NOTE: Throughout the year God provided for our needs, but our ministry struggled. The Greek family had joined us in Jellico, and two other families already living and serving in Jellico were meeting with us, but local converts were non-existent. We had tried meeting in our homes on Wednesdays and then at the local clinic waiting room on Sunday, but the key to Appalachian hearts still eluded us. Yet by God’s grace we were still in Jellico, and with His continued grace we would continue to reach out in the New Year, and I would continue in search of work to meet my family’s needs.
The Sign Guy
My Business Card

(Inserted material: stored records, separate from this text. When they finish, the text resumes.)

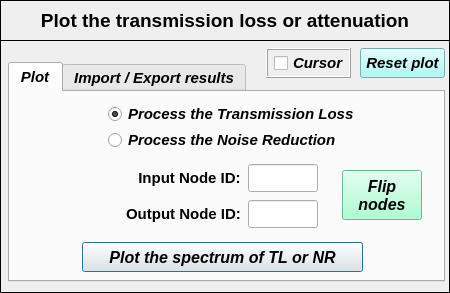
The window that data/user_input/ui/plots_/results_/acoustic_/plot_TL_NR_Input.ui (open-pulse/OpenPulse) describes before a commit, drawn with Qt 5.
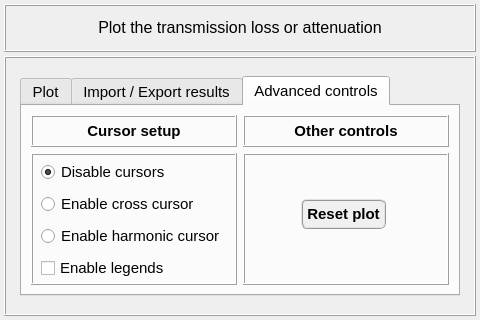
The same window after the commit. The open tabs and pages were chosen to show the change. Icons and pictures are not drawn.

Commit message: Adding harmonic cursor to acoustic plots #165

Patch:
```diff
--- a/data/user_input/ui/plots_/results_/acoustic_/plot_TL_NR_Input.ui
+++ b/data/user_input/ui/plots_/results_/acoustic_/plot_TL_NR_Input.ui
@@ -9,8 +9,8 @@
    <rect>
     <x>0</x>
     <y>0</y>
-    <width>450</width>
-    <height>293</height>
+    <width>480</width>
+    <height>320</height>
    </rect>
   </property>
   <property name="sizePolicy">
@@ -21,14 +21,14 @@
   </property>
   <property name="minimumSize">
    <size>
-    <width>450</width>
-    <height>293</height>
+    <width>480</width>
+    <height>320</height>
    </size>
   </property>
   <property name="maximumSize">
    <size>
-    <width>450</width>
-    <height>293</height>
+    <width>480</width>
+    <height>320</height>
    </size>
   </property>
   <property name="contextMenuPolicy">
@@ -44,39 +44,63 @@
   <property name="whatsThis">
    <string/>
   </property>
+  <layout class="QGridLayout" name="gridLayout_8">
+   <property name="leftMargin">
+    <number>4</number>
+   </property>
+   <property name="topMargin">
+    <number>4</number>
+   </property>
+   <property name="rightMargin">
+    <number>4</number>
+   </property>
+   <property name="bottomMargin">
+    <number>4</number>
+   </property>
+   <property name="spacing">
+    <number>4</number>
+   </property>
+   <item row="0" column="0">
   <widget class="QFrame" name="frame">
-   <property name="geometry">
-    <rect>
-     <x>0</x>
-     <y>0</y>
-     <width>450</width>
-     <height>41</height>
-    </rect>
-   </property>
    <property name="minimumSize">
     <size>
      <width>450</width>
-     <height>0</height>
+       <height>48</height>
+      </size>
+     </property>
+     <property name="maximumSize">
+      <size>
+       <width>16777215</width>
+       <height>48</height>
     </size>
    </property>
    <property name="frameShape">
     <enum>QFrame::Box</enum>
    </property>
    <property name="frameShadow">
-    <enum>QFrame::Plain</enum>
+      <enum>QFrame::Raised</enum>
    </property>
    <property name="lineWidth">
     <number>1</number>
    </property>
+     <layout class="QGridLayout" name="gridLayout_6">
+      <property name="leftMargin">
+       <number>0</number>
+      </property>
+      <property name="topMargin">
+       <number>0</number>
+      </property>
+      <property name="rightMargin">
+       <number>0</number>
+      </property>
+      <property name="bottomMargin">
+       <number>0</number>
+      </property>
+      <property name="spacing">
+       <number>0</number>
+      </property>
+      <item row="0" column="0">
    <widget class="QLabel" name="Title">
-    <property name="geometry">
-     <rect>
-      <x>20</x>
-      <y>6</y>
-      <width>410</width>
-      <height>30</height>
-     </rect>
-    </property>
     <property name="minimumSize">
      <size>
       <width>410</width>
@@ -91,11 +115,11 @@
     </property>
     <property name="font">
      <font>
-      <family>Arial</family>
-      <pointsize>14</pointsize>
-      <weight>75</weight>
+          <family>MS Shell Dlg 2</family>
+          <pointsize>12</pointsize>
+          <weight>50</weight>
       <italic>false</italic>
-      <bold>true</bold>
+          <bold>false</bold>
      </font>
     </property>
     <property name="text">
@@ -108,16 +132,12 @@
      <set>Qt::AlignCenter</set>
     </property>
    </widget>
-  </widget>
+      </item>
+     </layout>
+    </widget>
+   </item>
+   <item row="1" column="0">
   <widget class="QFrame" name="frame_2">
-   <property name="geometry">
-    <rect>
-     <x>0</x>
-     <y>40</y>
-     <width>450</width>
-     <height>253</height>
-    </rect>
-   </property>
    <property name="minimumSize">
     <size>
      <width>450</width>
@@ -128,17 +148,26 @@
     <enum>QFrame::Box</enum>
    </property>
    <property name="frameShadow">
-    <enum>QFrame::Plain</enum>
-   </property>
+      <enum>QFrame::Raised</enum>
+     </property>
+     <layout class="QGridLayout" name="gridLayout_5">
+      <property name="leftMargin">
+       <number>2</number>
+      </property>
+      <property name="topMargin">
+       <number>2</number>
+      </property>
+      <property name="rightMargin">
+       <number>2</number>
+      </property>
+      <property name="bottomMargin">
+       <number>2</number>
+      </property>
+      <property name="spacing">
+       <number>2</number>
+      </property>
+      <item row="0" column="0">
    <widget class="QTabWidget" name="tabWidget_plot_results">
-    <property name="geometry">
-     <rect>
-      <x>8</x>
-      <y>22</y>
-      <width>437</width>
-      <height>220</height>
-     </rect>
-    </property>
     <property name="minimumSize">
      <size>
       <width>430</width>
@@ -153,11 +182,11 @@
     </property>
     <property name="font">
      <font>
-      <family>Arial</family>
+          <family>MS Shell Dlg 2</family>
       <pointsize>11</pointsize>
-      <weight>75</weight>
-      <italic>true</italic>
-      <bold>true</bold>
+          <weight>50</weight>
+          <italic>false</italic>
+          <bold>false</bold>
      </font>
     </property>
     <property name="currentIndex">
@@ -172,7 +201,7 @@
        <rect>
         <x>98</x>
         <y>12</y>
-        <width>246</width>
+            <width>255</width>
         <height>48</height>
        </rect>
       </property>
@@ -187,11 +216,11 @@
          </property>
          <property name="font">
           <font>
-           <family>Arial</family>
+               <family>MS Shell Dlg 2</family>
            <pointsize>11</pointsize>
-           <weight>75</weight>
-           <italic>true</italic>
-           <bold>true</bold>
+               <weight>50</weight>
+               <italic>false</italic>
+               <bold>false</bold>
           </font>
          </property>
          <property name="text">
@@ -218,11 +247,11 @@
          </property>
          <property name="font">
           <font>
-           <family>Arial</family>
+               <family>MS Shell Dlg 2</family>
            <pointsize>11</pointsize>
-           <weight>75</weight>
-           <italic>true</italic>
-           <bold>true</bold>
+               <weight>50</weight>
+               <italic>false</italic>
+               <bold>false</bold>
           </font>
          </property>
          <property name="text">
@@ -267,11 +296,11 @@
          </property>
          <property name="font">
           <font>
-           <family>Arial</family>
+               <family>MS Shell Dlg 2</family>
            <pointsize>11</pointsize>
-           <weight>75</weight>
+               <weight>50</weight>
            <italic>false</italic>
-           <bold>true</bold>
+               <bold>false</bold>
           </font>
          </property>
          <property name="text">
@@ -298,18 +327,18 @@
          </property>
          <property name="font">
           <font>
-           <family>Arial</family>
+               <family>MS Shell Dlg 2</family>
            <pointsize>11</pointsize>
-           <weight>75</weight>
-           <italic>true</italic>
-           <bold>true</bold>
+               <weight>50</weight>
+               <italic>false</italic>
+               <bold>false</bold>
           </font>
          </property>
          <property name="layoutDirection">
           <enum>Qt::LeftToRight</enum>
          </property>
          <property name="styleSheet">
-          <string notr="true">color: rgb(0, 0, 255);</string>
+              <string notr="true"/>
          </property>
          <property name="alignment">
           <set>Qt::AlignCenter</set>
@@ -332,11 +361,11 @@
          </property>
          <property name="font">
           <font>
-           <family>Arial</family>
+               <family>MS Shell Dlg 2</family>
            <pointsize>11</pointsize>
-           <weight>75</weight>
+               <weight>50</weight>
            <italic>false</italic>
-           <bold>true</bold>
+               <bold>false</bold>
           </font>
          </property>
          <property name="text">
@@ -363,18 +392,18 @@
          </property>
          <property name="font">
           <font>
-           <family>Arial</family>
+               <family>MS Shell Dlg 2</family>
            <pointsize>11</pointsize>
-           <weight>75</weight>
-           <italic>true</italic>
-           <bold>true</bold>
+               <weight>50</weight>
+               <italic>false</italic>
+               <bold>false</bold>
           </font>
          </property>
          <property name="layoutDirection">
           <enum>Qt::LeftToRight</enum>
          </property>
          <property name="styleSheet">
-          <string notr="true">color: rgb(0, 0, 255);</string>
+              <string notr="true"/>
          </property>
          <property name="alignment">
           <set>Qt::AlignCenter</set>
@@ -406,13 +435,18 @@
       </property>
       <property name="font">
        <font>
-        <family>Arial</family>
-        <pointsize>12</pointsize>
+            <family>MS Shell Dlg 2</family>
+            <pointsize>11</pointsize>
         <weight>75</weight>
-        <italic>true</italic>
+            <italic>false</italic>
         <bold>true</bold>
        </font>
       </property>
+          <property name="styleSheet">
+           <string notr="true">QPushButton{border-radius: 6px; border-color: rgb(150, 150, 150); border-style: ridge; border-width: 2px; color: rgb(0, 0, 0); background-color: rgb(240, 240, 240); font: 75 bold 11pt &quot;MS Shell Dlg 2&quot;}
+QPushButton:hover{border-radius: 6px; border-color: rgb(0, 170, 255); border-style: ridge; border-width: 2px; color: rgb(0, 0, 0); background-color: rgba(174, 213, 255, 100); font: 75 bold 11pt &quot;MS Shell Dlg 2&quot;}
+QPushButton:pressed{border-radius: 6px; border-color: rgb(0, 170, 255); border-style: ridge; border-width: 3px; color: rgb(0, 0, 0); background-color: rgb(174, 213, 255); font: 75 bold 11pt &quot;MS Shell Dlg 2&quot;}</string>
+          </property>
       <property name="text">
        <string>Plot the spectrum of TL or NR</string>
       </property>
@@ -440,15 +474,17 @@
       </property>
       <property name="font">
        <font>
-        <family>Arial</family>
-        <pointsize>12</pointsize>
+            <family>MS Shell Dlg 2</family>
+            <pointsize>11</pointsize>
         <weight>75</weight>
-        <italic>true</italic>
+            <italic>false</italic>
         <bold>true</bold>
        </font>
       </property>
       <property name="styleSheet">
-       <string notr="true">background-color: rgb(150, 255, 200);</string>
+           <string notr="true">QPushButton{border-radius: 6px; border-color: rgb(150, 150, 150); border-style: ridge; border-width: 2px; color: rgb(0, 0, 0); background-color: rgb(240, 240, 240); font: 75 bold 11pt &quot;MS Shell Dlg 2&quot;}
+QPushButton:hover{border-radius: 6px; border-color: rgb(0, 170, 255); border-style: ridge; border-width: 2px; color: rgb(0, 0, 0); background-color: rgba(174, 213, 255, 100); font: 75 bold 11pt &quot;MS Shell Dlg 2&quot;}
+QPushButton:pressed{border-radius: 6px; border-color: rgb(0, 170, 255); border-style: ridge; border-width: 3px; color: rgb(0, 0, 0); background-color: rgb(174, 213, 255); font: 75 bold 11pt &quot;MS Shell Dlg 2&quot;}</string>
       </property>
       <property name="text">
        <string>Flip 
@@ -922,12 +958,318 @@
       </widget>
      </widget>
     </widget>
-   </widget>
-   <widget class="QToolButton" name="toolButton_ResetPlot">
+        <widget class="QWidget" name="tab">
+         <attribute name="title">
+          <string>Advanced controls</string>
+         </attribute>
+         <layout class="QGridLayout" name="gridLayout_4">
+          <item row="0" column="0">
+           <widget class="QFrame" name="frame_9">
+            <property name="minimumSize">
+             <size>
+              <width>85</width>
+              <height>32</height>
+             </size>
+            </property>
+            <property name="maximumSize">
+             <size>
+              <width>240</width>
+              <height>32</height>
+             </size>
+            </property>
+            <property name="sizeIncrement">
+             <size>
+              <width>0</width>
+              <height>110</height>
+             </size>
+            </property>
+            <property name="frameShape">
+             <enum>QFrame::Box</enum>
+            </property>
+            <property name="frameShadow">
+             <enum>QFrame::Raised</enum>
+            </property>
+            <layout class="QGridLayout" name="gridLayout_3">
+             <property name="leftMargin">
+              <number>0</number>
+             </property>
+             <property name="topMargin">
+              <number>0</number>
+             </property>
+             <property name="rightMargin">
+              <number>0</number>
+             </property>
+             <property name="bottomMargin">
+              <number>0</number>
+             </property>
+             <property name="spacing">
+              <number>0</number>
+             </property>
+             <item row="0" column="0">
+              <widget class="QLabel" name="label_2">
+               <property name="font">
+                <font>
+                 <weight>75</weight>
+                 <bold>true</bold>
+                </font>
+               </property>
+               <property name="text">
+                <string>Cursor setup</string>
+               </property>
+               <property name="alignment">
+                <set>Qt::AlignCenter</set>
+               </property>
+              </widget>
+             </item>
+            </layout>
+           </widget>
+          </item>
+          <item row="0" column="1">
+           <widget class="QFrame" name="frame_8">
+            <property name="minimumSize">
+             <size>
+              <width>85</width>
+              <height>32</height>
+             </size>
+            </property>
+            <property name="maximumSize">
+             <size>
+              <width>240</width>
+              <height>32</height>
+             </size>
+            </property>
+            <property name="sizeIncrement">
+             <size>
+              <width>0</width>
+              <height>110</height>
+             </size>
+            </property>
+            <property name="frameShape">
+             <enum>QFrame::Box</enum>
+            </property>
+            <property name="frameShadow">
+             <enum>QFrame::Raised</enum>
+            </property>
+            <layout class="QGridLayout" name="gridLayout_7">
+             <property name="leftMargin">
+              <number>0</number>
+             </property>
+             <property name="topMargin">
+              <number>0</number>
+             </property>
+             <property name="rightMargin">
+              <number>0</number>
+             </property>
+             <property name="bottomMargin">
+              <number>0</number>
+             </property>
+             <property name="spacing">
+              <number>0</number>
+             </property>
+             <item row="0" column="0">
+              <widget class="QLabel" name="label_7">
+               <property name="font">
+                <font>
+                 <weight>75</weight>
+                 <bold>true</bold>
+                </font>
+               </property>
+               <property name="text">
+                <string>Other controls</string>
+               </property>
+               <property name="alignment">
+                <set>Qt::AlignCenter</set>
+               </property>
+              </widget>
+             </item>
+            </layout>
+           </widget>
+          </item>
+          <item row="1" column="0">
+           <widget class="QFrame" name="frame_7">
+            <property name="minimumSize">
+             <size>
+              <width>85</width>
+              <height>30</height>
+             </size>
+            </property>
+            <property name="maximumSize">
+             <size>
+              <width>240</width>
+              <height>240</height>
+             </size>
+            </property>
+            <property name="sizeIncrement">
+             <size>
+              <width>0</width>
+              <height>110</height>
+             </size>
+            </property>
+            <property name="frameShape">
+             <enum>QFrame::Box</enum>
+            </property>
+            <property name="frameShadow">
+             <enum>QFrame::Raised</enum>
+            </property>
+            <layout class="QGridLayout" name="gridLayout_2">
+             <property name="leftMargin">
+              <number>8</number>
+             </property>
+             <property name="topMargin">
+              <number>4</number>
+             </property>
+             <property name="rightMargin">
+              <number>4</number>
+             </property>
+             <property name="bottomMargin">
+              <number>4</number>
+             </property>
+             <property name="horizontalSpacing">
+              <number>4</number>
+             </property>
+             <property name="verticalSpacing">
+              <number>8</number>
+             </property>
+             <item row="0" column="0">
+              <widget class="QRadioButton" name="radioButton_disable_cursors">
+               <property name="minimumSize">
+                <size>
+                 <width>75</width>
+                 <height>26</height>
+                </size>
+               </property>
+               <property name="maximumSize">
+                <size>
+                 <width>200</width>
+                 <height>26</height>
+                </size>
+               </property>
+               <property name="font">
+                <font>
+                 <family>Arial</family>
+                 <pointsize>11</pointsize>
+                 <weight>50</weight>
+                 <italic>false</italic>
+                 <bold>false</bold>
+                </font>
+               </property>
+               <property name="text">
+                <string>Disable cursors</string>
+               </property>
+               <property name="checked">
+                <bool>true</bool>
+               </property>
+              </widget>
+             </item>
+             <item row="3" column="0">
+              <widget class="QCheckBox" name="checkBox_legends">
+               <property name="minimumSize">
+                <size>
+                 <width>75</width>
+                 <height>26</height>
+                </size>
+               </property>
+               <property name="maximumSize">
+                <size>
+                 <width>200</width>
+                 <height>26</height>
+                </size>
+               </property>
+               <property name="font">
+                <font>
+                 <family>Arial</family>
+                 <pointsize>11</pointsize>
+                 <weight>50</weight>
+                 <italic>false</italic>
+                 <bold>false</bold>
+                </font>
+               </property>
+               <property name="text">
+                <string>Enable legends</string>
+               </property>
+               <property name="checked">
+                <bool>false</bool>
+               </property>
+              </widget>
+             </item>
+             <item row="1" column="0">
+              <widget class="QRadioButton" name="radioButton_cross_cursor">
+               <property name="minimumSize">
+                <size>
+                 <width>75</width>
+                 <height>26</height>
+                </size>
+               </property>
+               <property name="maximumSize">
+                <size>
+                 <width>200</width>
+                 <height>26</height>
+                </size>
+               </property>
+               <property name="font">
+                <font>
+                 <family>Arial</family>
+                 <pointsize>11</pointsize>
+                 <weight>50</weight>
+                 <italic>false</italic>
+                 <bold>false</bold>
+                </font>
+               </property>
+               <property name="text">
+                <string>Enable cross cursor</string>
+               </property>
+               <property name="checked">
+                <bool>false</bool>
+               </property>
+              </widget>
+             </item>
+             <item row="2" column="0">
+              <widget class="QRadioButton" name="radioButton_harmonic_cursor">
+               <property name="minimumSize">
+                <size>
+                 <width>75</width>
+                 <height>26</height>
+                </size>
+               </property>
+               <property name="maximumSize">
+                <size>
+                 <width>200</width>
+                 <height>26</height>
+                </size>
+               </property>
+               <property name="font">
+                <font>
+                 <family>Arial</family>
+                 <pointsize>11</pointsize>
+                 <weight>50</weight>
+                 <italic>false</italic>
+                 <bold>false</bold>
+                </font>
+               </property>
+               <property name="text">
+                <string>Enable harmonic cursor</string>
+               </property>
+               <property name="checked">
+                <bool>false</bool>
+               </property>
+              </widget>
+             </item>
+            </layout>
+           </widget>
+          </item>
+          <item row="1" column="1">
+           <widget class="QFrame" name="frame_3">
+            <property name="frameShape">
+             <enum>QFrame::Box</enum>
+            </property>
+            <property name="frameShadow">
+             <enum>QFrame::Raised</enum>
+            </property>
+            <widget class="QPushButton" name="pushButton_ResetPlot">
     <property name="geometry">
      <rect>
-      <x>360</x>
-      <y>8</y>
+               <x>58</x>
+               <y>46</y>
       <width>85</width>
       <height>30</height>
      </rect>
@@ -946,80 +1288,32 @@
     </property>
     <property name="font">
      <font>
-      <family>Arial</family>
+               <family>MS Shell Dlg 2</family>
       <pointsize>11</pointsize>
       <weight>75</weight>
-      <italic>true</italic>
+               <italic>false</italic>
       <bold>true</bold>
      </font>
     </property>
     <property name="styleSheet">
-     <string notr="true">background-color: rgb(159, 247, 245);</string>
+              <string notr="true">QPushButton{border-radius: 6px; border-color: rgb(150, 150, 150); border-style: ridge; border-width: 2px; color: rgb(0, 0, 0); background-color: rgb(240, 240, 240); font: 75 bold 11pt &quot;MS Shell Dlg 2&quot;}
+QPushButton:hover{border-radius: 6px; border-color: rgb(0, 170, 255); border-style: ridge; border-width: 2px; color: rgb(0, 0, 0); background-color: rgba(174, 213, 255, 100); font: 75 bold 11pt &quot;MS Shell Dlg 2&quot;}
+QPushButton:pressed{border-radius: 6px; border-color: rgb(0, 170, 255); border-style: ridge; border-width: 3px; color: rgb(0, 0, 0); background-color: rgb(174, 213, 255); font: 75 bold 11pt &quot;MS Shell Dlg 2&quot;}</string>
     </property>
     <property name="text">
      <string>Reset plot</string>
     </property>
    </widget>
-   <widget class="QFrame" name="frame_6">
-    <property name="geometry">
-     <rect>
-      <x>266</x>
-      <y>8</y>
-      <width>85</width>
-      <height>30</height>
-     </rect>
-    </property>
-    <property name="minimumSize">
-     <size>
-      <width>0</width>
-      <height>30</height>
-     </size>
-    </property>
-    <property name="maximumSize">
-     <size>
-      <width>16777215</width>
-      <height>30</height>
-     </size>
-    </property>
-    <property name="sizeIncrement">
-     <size>
-      <width>0</width>
-      <height>110</height>
-     </size>
-    </property>
-    <property name="frameShape">
-     <enum>QFrame::Box</enum>
-    </property>
-    <property name="frameShadow">
-     <enum>QFrame::Raised</enum>
-    </property>
-    <widget class="QCheckBox" name="checkBox_cursor">
-     <property name="geometry">
-      <rect>
-       <x>8</x>
-       <y>2</y>
-       <width>75</width>
-       <height>26</height>
-      </rect>
-     </property>
-     <property name="font">
-      <font>
-       <family>Arial</family>
-       <pointsize>11</pointsize>
-       <weight>75</weight>
-       <italic>true</italic>
-       <bold>true</bold>
-      </font>
-     </property>
-     <property name="text">
-      <string>Cursor</string>
-     </property>
-     <property name="checked">
-      <bool>false</bool>
-     </property>
-    </widget>
-   </widget>
-  </widget>
+           </widget>
+          </item>
+         </layout>
+        </widget>
+       </widget>
+      </item>
+     </layout>
+    </widget>
+   </item>
+  </layout>
  </widget>
  <resources/>
  <connections/>
```
Left out of the diff: 96 changed lines with no effect on the pictures. Lines whose indentation alone changed are shown as unchanged. The commit also changes 19 other files.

The MLM business was not producing an income, and I felt the need to provide income for the family. It was still my belief that I would be in Appalachia as vocational missionary. I wanted to serve as an example to men, showing by my own life, of how a man ought provide for the financial needs of his family. So, I continued to look for a job or create one.
Around this time my brother came from Texas for a visit. One afternoon he drove into town for a soda, but did not return until 3 hours later. It was only two blocks to town, so there was some concern about his safety until he parked the car and stepped out with a wide smile on his face.
"Where have you been?" I asked, "Making money." He replied.
I could not believe it, but he had managed to arrange a sign painting deal with a small car dealership. They'd paid him $500 to letter two large glass windows. I knew he'd made extra cash occasionally as a sign painter, but it had never occurred to me to try it. The $500 caught my attention. I became a sign painter.
I had no experience, but my brother gave me a few tips. With a day’s practice on my Suburban’s glass windows and $100 of paints and brushes I offered a prayer and went door to door (literally) looking for sign work on the streets of Jellico. It took about an hour to cover both of them. The next to last shop on the second street offered me a job.
I worked 9 hours. The sun pelted my face as it reflected off the concrete, and torched my head and neck from above, but I was so thankful to have work that I hardly noticed. By end of the day, I came home with a small pay check of $75 for my efforts, but a large sense of accomplishment and invigorated hope for as much success tomorrow.